by Bryce Griffin–The spring season is under way, and the warmer weather will bring fish more towards the top waters. As for now fish will remain either in the deeper parts of bodies of water or, if you’re lucky, you may be able to tempt a fish into a mid-level bite, but those would be less likely at this time still. If you cannot get a bite within 30 minutes of being in a location, you have two options: change baits, or change spots. The fish within the vicinity may not be interested in what you are offering up.
Overall report: Fishing as of now is still not in the best conditions due to the weather remaining just cold enough to keep the fish in deep waters. Trout will start to move up with the rises in temperature along with the rest of the fish. The trout level is a good indicator on where other fish are located. Consider yourself lucky if you catch a fish at this time in shallow or mid-level waters. When fishing, consider the waters you are fishing in and get a bait that matches the colors of the body of water.
Ex. Missouri River: large bait, but darker coloration for the murky waters. A sinker for non-moving baits so they may sit in one area without being pulled down river.
Bass report: Bass are the favorite choice of most avid fishermen just for their fighting ability and hard-hitting bites. Bass will begin to spawn this month (April) and into May. Spawning is the least likely time for you to get a bite.
Bass will bite on almost all types of bait you throw in the water as long as it is not bigger then the fish you are trying to catch.
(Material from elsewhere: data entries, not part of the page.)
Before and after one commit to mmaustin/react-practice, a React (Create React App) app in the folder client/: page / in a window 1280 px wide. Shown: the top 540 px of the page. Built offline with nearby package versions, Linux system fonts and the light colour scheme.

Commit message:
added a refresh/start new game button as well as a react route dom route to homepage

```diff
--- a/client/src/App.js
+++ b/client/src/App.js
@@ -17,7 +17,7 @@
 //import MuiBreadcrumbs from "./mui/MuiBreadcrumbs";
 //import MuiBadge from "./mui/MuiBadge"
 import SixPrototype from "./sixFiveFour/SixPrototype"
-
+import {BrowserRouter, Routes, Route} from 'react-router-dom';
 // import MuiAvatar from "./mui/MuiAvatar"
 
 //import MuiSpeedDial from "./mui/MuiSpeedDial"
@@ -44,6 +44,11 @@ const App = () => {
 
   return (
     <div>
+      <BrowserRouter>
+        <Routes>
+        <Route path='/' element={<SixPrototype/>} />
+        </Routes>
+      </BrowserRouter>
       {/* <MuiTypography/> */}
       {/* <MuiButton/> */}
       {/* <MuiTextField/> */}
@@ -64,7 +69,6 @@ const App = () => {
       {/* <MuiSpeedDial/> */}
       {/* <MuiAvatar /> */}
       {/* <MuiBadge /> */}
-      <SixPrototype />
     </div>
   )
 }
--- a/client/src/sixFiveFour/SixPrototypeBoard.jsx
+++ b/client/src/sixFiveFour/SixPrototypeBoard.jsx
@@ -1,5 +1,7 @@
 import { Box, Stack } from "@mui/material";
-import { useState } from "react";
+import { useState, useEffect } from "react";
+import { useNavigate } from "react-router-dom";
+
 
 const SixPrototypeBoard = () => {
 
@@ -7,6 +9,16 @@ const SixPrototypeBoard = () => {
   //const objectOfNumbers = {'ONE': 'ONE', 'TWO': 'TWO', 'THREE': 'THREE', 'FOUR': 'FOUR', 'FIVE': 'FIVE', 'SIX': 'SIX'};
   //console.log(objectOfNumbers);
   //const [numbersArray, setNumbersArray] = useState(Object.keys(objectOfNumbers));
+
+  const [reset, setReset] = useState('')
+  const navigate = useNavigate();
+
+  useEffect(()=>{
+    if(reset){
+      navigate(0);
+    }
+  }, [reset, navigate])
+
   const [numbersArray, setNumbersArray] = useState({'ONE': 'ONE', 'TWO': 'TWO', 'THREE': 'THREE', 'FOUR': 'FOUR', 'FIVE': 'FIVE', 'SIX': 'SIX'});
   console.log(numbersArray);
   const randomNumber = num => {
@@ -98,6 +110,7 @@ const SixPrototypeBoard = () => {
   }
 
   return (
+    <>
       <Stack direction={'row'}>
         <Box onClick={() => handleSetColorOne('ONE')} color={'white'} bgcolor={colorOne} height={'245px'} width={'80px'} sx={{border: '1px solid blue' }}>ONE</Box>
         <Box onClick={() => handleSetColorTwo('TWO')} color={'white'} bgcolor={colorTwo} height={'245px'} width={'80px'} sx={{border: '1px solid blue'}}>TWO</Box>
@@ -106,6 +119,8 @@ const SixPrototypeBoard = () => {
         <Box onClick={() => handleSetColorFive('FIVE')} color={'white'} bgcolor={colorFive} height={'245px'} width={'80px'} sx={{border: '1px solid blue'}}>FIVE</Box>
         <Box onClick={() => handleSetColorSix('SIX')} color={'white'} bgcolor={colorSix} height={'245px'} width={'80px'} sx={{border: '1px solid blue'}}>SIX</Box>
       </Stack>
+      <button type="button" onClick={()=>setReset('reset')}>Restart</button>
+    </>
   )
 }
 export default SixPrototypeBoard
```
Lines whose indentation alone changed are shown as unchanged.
Bass will remain at the bottom for now with the colder weather; as it warms up they will start to graduate to the middle waters as they always do throughout the year. (Species that can be caught in the state of Iowa: Ocean Striped Bass, Rock Bass, Spotted Bass, Largemouth and Smallmouth, Yellow Bass, White Bass, Wiper)
Catfish report: Catfish can range anywhere from the size of your finger when first born to bigger then you! Catfish will eat anything that smells absolutely terrible and makes sense. These fish will remain at the bottom as they always do throughout the year. (Species that can be caught in the state of Iowa: Flathead, Channel, Blue, White)
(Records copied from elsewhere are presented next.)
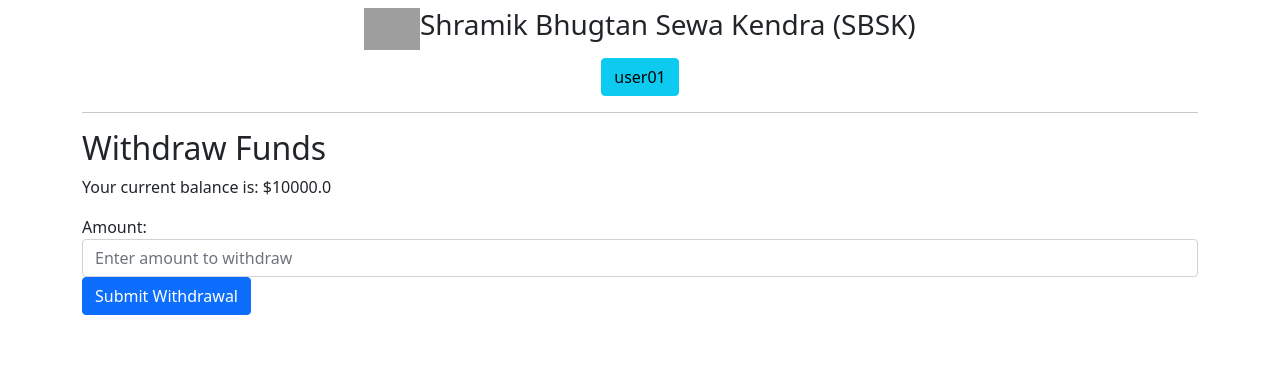
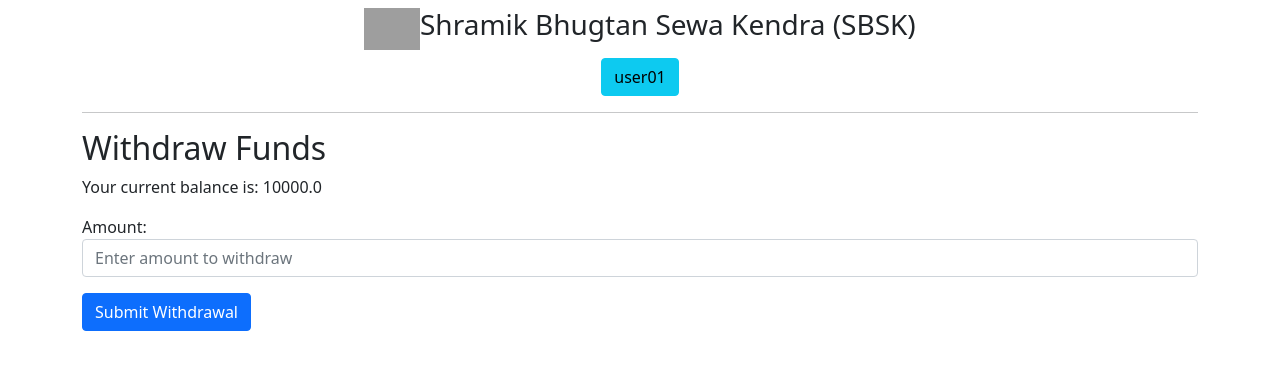
Before and after one commit to Yogeshkumar04/Admin-Panel-with-Blockchain, a Flask app: page /user/withdraw in a window 1280 px wide. Shown: the top 370 px of the page. Run offline with Flask 3, Linux system fonts and the light colour scheme; a user stored in the database is signed in; grey boxes are pictures that could not be loaded.

Commit message:
small fixes done

```diff
--- a/main.py
+++ b/main.py
@@ -333,7 +333,7 @@ def user_withdraw():
         if withdrawal_amount and 0 < withdrawal_amount <= user.balance:
             user.balance -= withdrawal_amount
             db.session.commit()
-            flash(f'Withdrawal of ${withdrawal_amount} successful.', 'success')
+            flash(f'Withdrawal of {withdrawal_amount} successful.', 'success')
             return redirect(url_for('userDashboard'))
         else:
             flash('Invalid withdrawal amount.', 'danger')
--- a/templates/user/dashboard.html
+++ b/templates/user/dashboard.html
@@ -36,7 +36,7 @@
                             <td>{{users.username}}</td>
                             <td>{{users.email}}</td>
                             <td>{{users.edu}}</td>
-                            <td>${{ users.balance | round(2) }}</td> <!-- Format balance to two decimal places -->
+                            <td>{{ users.balance | round(2) }}</td> <!-- Format balance to two decimal places -->
                         <td>
                             <!-- Link to the withdrawal page -->
                             <a href="{{ url_for('user_withdraw') }}" class="btn btn-primary">Withdraw Funds</a>
--- a/templates/user/withdraw.html
+++ b/templates/user/withdraw.html
@@ -3,9 +3,9 @@
 {% block content %}
 <div class="container">
     <h2>Withdraw Funds</h2>
-    <p>Your current balance is: ${{ user.balance }}</p>
+    <p>Your current balance is: {{ user.balance }}</p>
     <form action="{{ url_for('user_withdraw') }}" method="post">
-        <div class="form-group">
+        <div class="form-group my-3">
             <label for="withdrawal_amount">Amount:</label>
             <input type="number" step="0.01" name="withdrawal_amount" id="withdrawal_amount" class="form-control" placeholder="Enter amount to withdraw" required>
         </div>
```
Also changed, not shown: instance/ums.sqlite, 5 other files.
Trout report: Trout are already being caught by fishermen in the area. Trout are a colder weather fish and normally will sit in all levels of water depending on their specific needs. (Species that can be caught in the state of Iowa: Brook, Brown, Rainbow)
Crappie report: Crappie are a quick striking fish that love tiny minnows. If your bait gets hit right as it hits the water, you probably have a good chance of it being a crappie. These are a good pan-frying fish and an Iowa favorite.
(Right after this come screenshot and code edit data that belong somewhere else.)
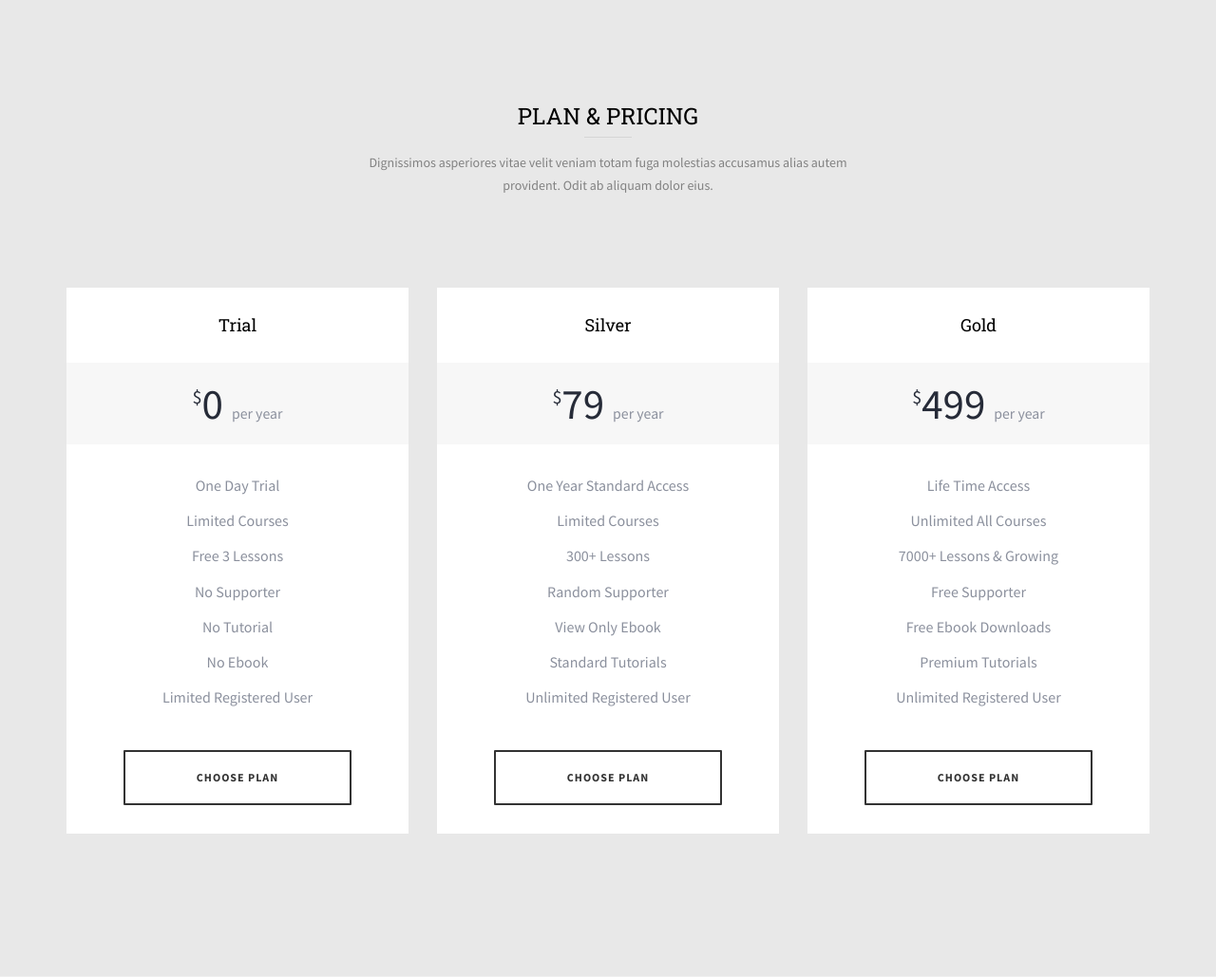
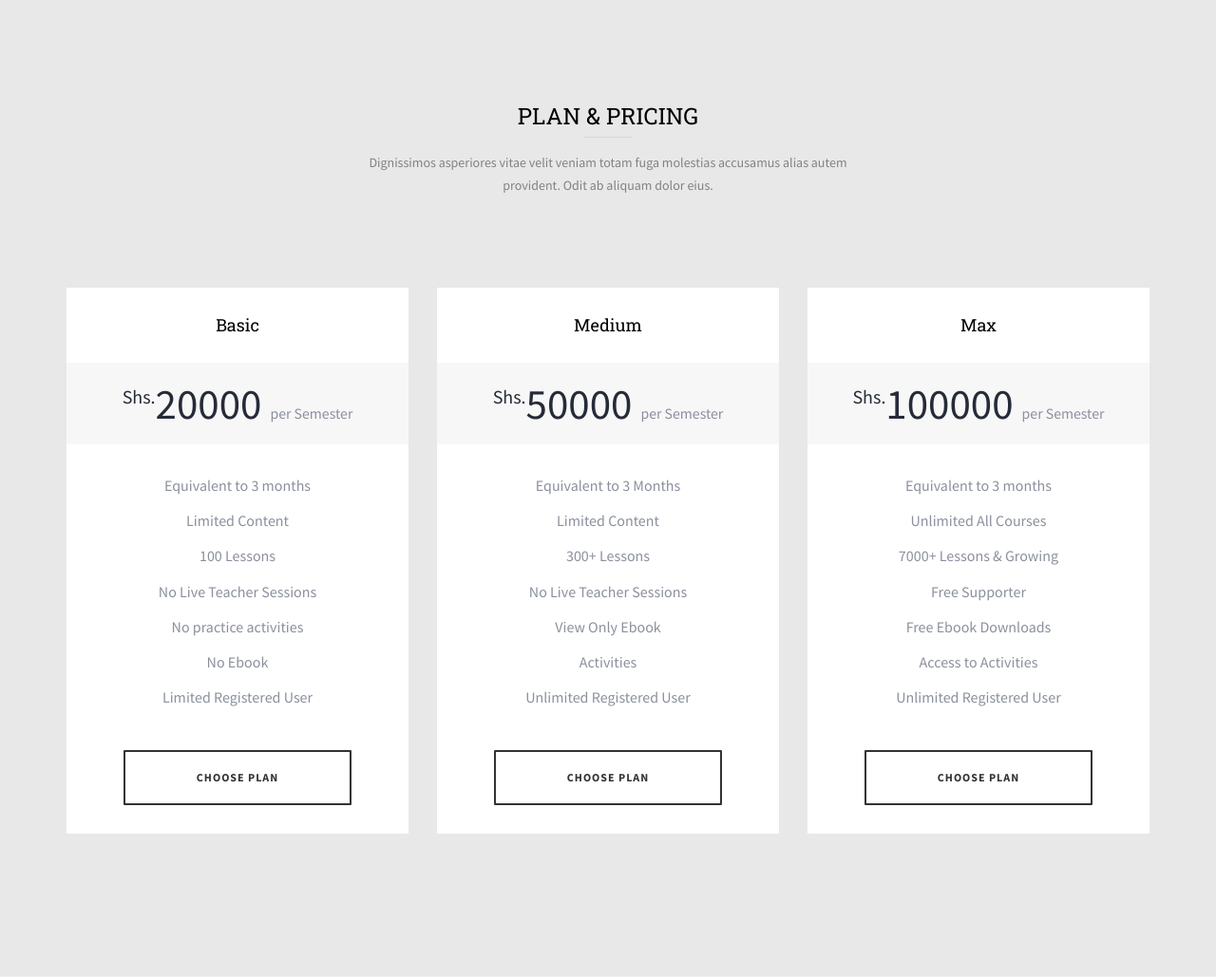
Before and after one commit to teamanict/ylearn, a Flask app: page / in a window 1280 px wide. Shown: the part 2850-3879 px from the top of the page at 95% size. Run offline with Flask 2, Linux system fonts and the light colour scheme; some web fonts are replaced.

Commit message:
Update Landing Page

```diff
--- a/templates/index.html
+++ b/templates/index.html
@@ -4,19 +4,18 @@
     <meta charset="utf-8" />
     <meta http-equiv="X-UA-Compatible" content="IE=edge" />
     <title>
-      Education &mdash; Free Website Template, Free HTML5 Template by
-      freehtml5.co
+      YLearn
     </title>
     <meta name="viewport" content="width=device-width, initial-scale=1" />
     <meta
       name="description"
-      content="Free HTML5 Website Template by freehtml5.co"
+      content="We give a better foundation for Education by providing quality Primary Education"
     />
     <meta
       name="keywords"
-      content="free website templates, free html5, free template, free bootstrap, free website template, html5, css3, mobile first, responsive"
+      content="Primary Education, Quality, Education, Learn, Uganda, Namilyango College, Educate"
     />
-    <meta name="author" content="freehtml5.co" />
+    <meta name="author" content="Namilyango College" />
     <link
       href="https://fonts.googleapis.com/css?family=Source+Sans+Pro:300,400,600,700"
       rel="stylesheet"
@@ -197,7 +196,7 @@
       <div
         id="fh5co-counter"
         class="fh5co-counters"
-        style="background-image: url(images/img_bg_4.jpg)"
+        style="background: royalblue;"
         data-stellar-background-ratio="0.5"
       >
         <div class="overlay"></div>
@@ -271,7 +270,7 @@
                 <a
                   href="#"
                   class="course-img"
-                  style="background-image: url(url_for)"
+                  style="background-image: url(https://png.pngtree.com/png-clipart/20210310/ourlarge/pngtree-math-clipart-cartoon-math-symbols-png-image_2995993.jpg)"
                 >
                 </a>
                 <div class="desc">
@@ -288,7 +287,7 @@
                 <a
                   href="#"
                   class="course-img"
-                  style="background-image: url(images/project-2.jpg)"
+                  style="background-image: url(https://media.istockphoto.com/vectors/children-having-fun-with-earth-vector-id1178800764?k=20&m=1178800764&s=612x612&w=0&h=WwcQQGYkh6W4p9tGGX3n8OW4zMQPN_0EwiateGstkzQ=)"
                 >
                 </a>
                 <div class="desc">
@@ -306,7 +305,7 @@
                 <a
                   href="#"
                   class="course-img"
-                  style="background-image: url(https://mpng.subpng.com/20180328/pxq/kisspng-big-picture-science-act-sat-test-science-5abc0fd3e39703.4711786515222742599322.jpg)"
+                  style="background-image: url(https://media.istockphoto.com/vectors/little-students-doing-chemical-experiment-vector-id1179433703?k=20&m=1179433703&s=612x612&w=0&h=IAN6INs1gRDSbb5ZgfdxcRPL0m_tjf-mzaeYUy16-lU=)"
                 >
                 </a>
                 <div class="desc">
@@ -322,12 +321,7 @@
             </div>
             <div class="col-md-6 animate-box">
               <div class="course">
-                <a
-                  href="#"
-                  class="course-img"
-                  style="background-image: url(images/project-4.jpg)"
-                >
-                </a>
+
                 <div class="desc">
                   <h3><a href="#">Languages</a></h3>
                   <p>
@@ -337,6 +331,12 @@
                     ab aliquam dolor eius.
                   </p>
                 </div>
+                <a
+                  href="#"
+                  class="course-img"
+                  style="background-image: url(https://previews.123rf.com/images/masastarus/masastarus1912/masastarus191200020/135441871-group-of-cartoon-kids-talking-in-different-languages-vector-isoated-illustration.jpg)"
+                >
+                </a>
               </div>
             </div>
           </div>
@@ -432,24 +432,24 @@
                 <div class="pricing__item">
                   <div class="wrap-price">
                     <!-- <div class="icon icon-user2"></div> -->
-                    <h3 class="pricing__title">Trial</h3>
+                    <h3 class="pricing__title">Basic</h3>
                     <!-- <p class="pricing__sentence">Single user license</p> -->
                   </div>
                   <div class="pricing__price">
                     <span class="pricing__anim pricing__anim--1">
-                      <span class="pricing__currency">$</span>0
+                      <span class="pricing__currency">Shs.</span>20000
                     </span>
                     <span class="pricing__anim pricing__anim--2">
-                      <span class="pricing__period">per year</span>
+                      <span class="pricing__period">per Semester</span>
                     </span>
                   </div>
                   <div class="wrap-price">
                     <ul class="pricing__feature-list">
-                      <li class="pricing__feature">One Day Trial</li>
-                      <li class="pricing__feature">Limited Courses</li>
-                      <li class="pricing__feature">Free 3 Lessons</li>
-                      <li class="pricing__feature">No Supporter</li>
-                      <li class="pricing__feature">No Tutorial</li>
+                      <li class="pricing__feature">Equivalent to 3 months</li>
+                      <li class="pricing__feature">Limited Content</li>
+                      <li class="pricing__feature">100 Lessons</li>
+                      <li class="pricing__feature">No Live Teacher Sessions</li>
+                      <li class="pricing__feature">No practice activities</li>
                       <li class="pricing__feature">No Ebook</li>
                       <li class="pricing__feature">Limited Registered User</li>
                     </ul>
@@ -461,25 +461,25 @@
                 <div class="pricing__item">
                   <div class="wrap-price">
                     <!-- <div class="icon icon-store"></div> -->
-                    <h3 class="pricing__title">Silver</h3>
+                    <h3 class="pricing__title">Medium</h3>
                     <!-- <p class="pricing__sentence">Up to 5 users</p> -->
                   </div>
                   <div class="pricing__price">
                     <span class="pricing__anim pricing__anim--1">
-                      <span class="pricing__currency">$</span>79
+                      <span class="pricing__currency">Shs.</span>50000
                     </span>
                     <span class="pricing__anim pricing__anim--2">
-                      <span class="pricing__period">per year</span>
+                      <span class="pricing__period">per Semester</span>
                     </span>
                   </div>
                   <div class="wrap-price">
                     <ul class="pricing__feature-list">
-                      <li class="pricing__feature">One Year Standard Access</li>
-                      <li class="pricing__feature">Limited Courses</li>
+                      <li class="pricing__feature">Equivalent to 3 Months</li>
+                      <li class="pricing__feature">Limited Content</li>
                       <li class="pricing__feature">300+ Lessons</li>
-                      <li class="pricing__feature">Random Supporter</li>
+                      <li class="pricing__feature">No Live Teacher Sessions</li>
                       <li class="pricing__feature">View Only Ebook</li>
-                      <li class="pricing__feature">Standard Tutorials</li>
+                      <li class="pricing__feature">Activities</li>
                       <li class="pricing__feature">
                         Unlimited Registered User
                       </li>
@@ -492,27 +492,27 @@
                 <div class="pricing__item">
                   <div class="wrap-price">
                     <!-- <div class="icon icon-home2"></div> -->
-                    <h3 class="pricing__title">Gold</h3>
+                    <h3 class="pricing__title">Max</h3>
                     <!-- <p class="pricing__sentence">Unlimited users</p> -->
                   </div>
                   <div class="pricing__price">
                     <span class="pricing__anim pricing__anim--1">
-                      <span class="pricing__currency">$</span>499
+                      <span class="pricing__currency">Shs.</span>100000
                     </span>
                     <span class="pricing__anim pricing__anim--2">
-                      <span class="pricing__period">per year</span>
+                      <span class="pricing__period">per Semester</span>
                     </span>
                   </div>
                   <div class="wrap-price">
                     <ul class="pricing__feature-list">
-                      <li class="pricing__feature">Life Time Access</li>
+                      <li class="pricing__feature">Equivalent to 3 months</li>
                       <li class="pricing__feature">Unlimited All Courses</li>
                       <li class="pricing__feature">
                         7000+ Lessons &amp; Growing
                       </li>
                       <li class="pricing__feature">Free Supporter</li>
                       <li class="pricing__feature">Free Ebook Downloads</li>
-                      <li class="pricing__feature">Premium Tutorials</li>
+                      <li class="pricing__feature">Access to Activities</li>
                       <li class="pricing__feature">
                         Unlimited Registered User
                       </li>
```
Sunfish report: Any sunfish are usually very aggressive, but always give up a heck of a fight for their size. If you run into any over 10 inches, make sure it isn’t a state record. Also good for baitfish for catfish when cut up. (Species that can be caught in the state of Iowa: Black, White, Classic Crappie, Bluegill, Pumpkinseed, Green Sunfish, Red Ear sunfish)
Iowa residents’ licenses can be purchased through your local dealer of licenses, or you can get one at the Iowa Department of Natural Resources (DNR) website. Resident licenses are $22 for a standard license with an option of a trout permit for an additional $14.50 for the year. Nonresidents will have to pay $48. Daily, 3-Day, and a weekly pass are also an option.
Nebraska resident licenses can be bought at $8 by going to Nebraska game and parks website. An out of state licenses is $84. If you are only looking to fish for the day it is $14.50, and a 3-day pass is $37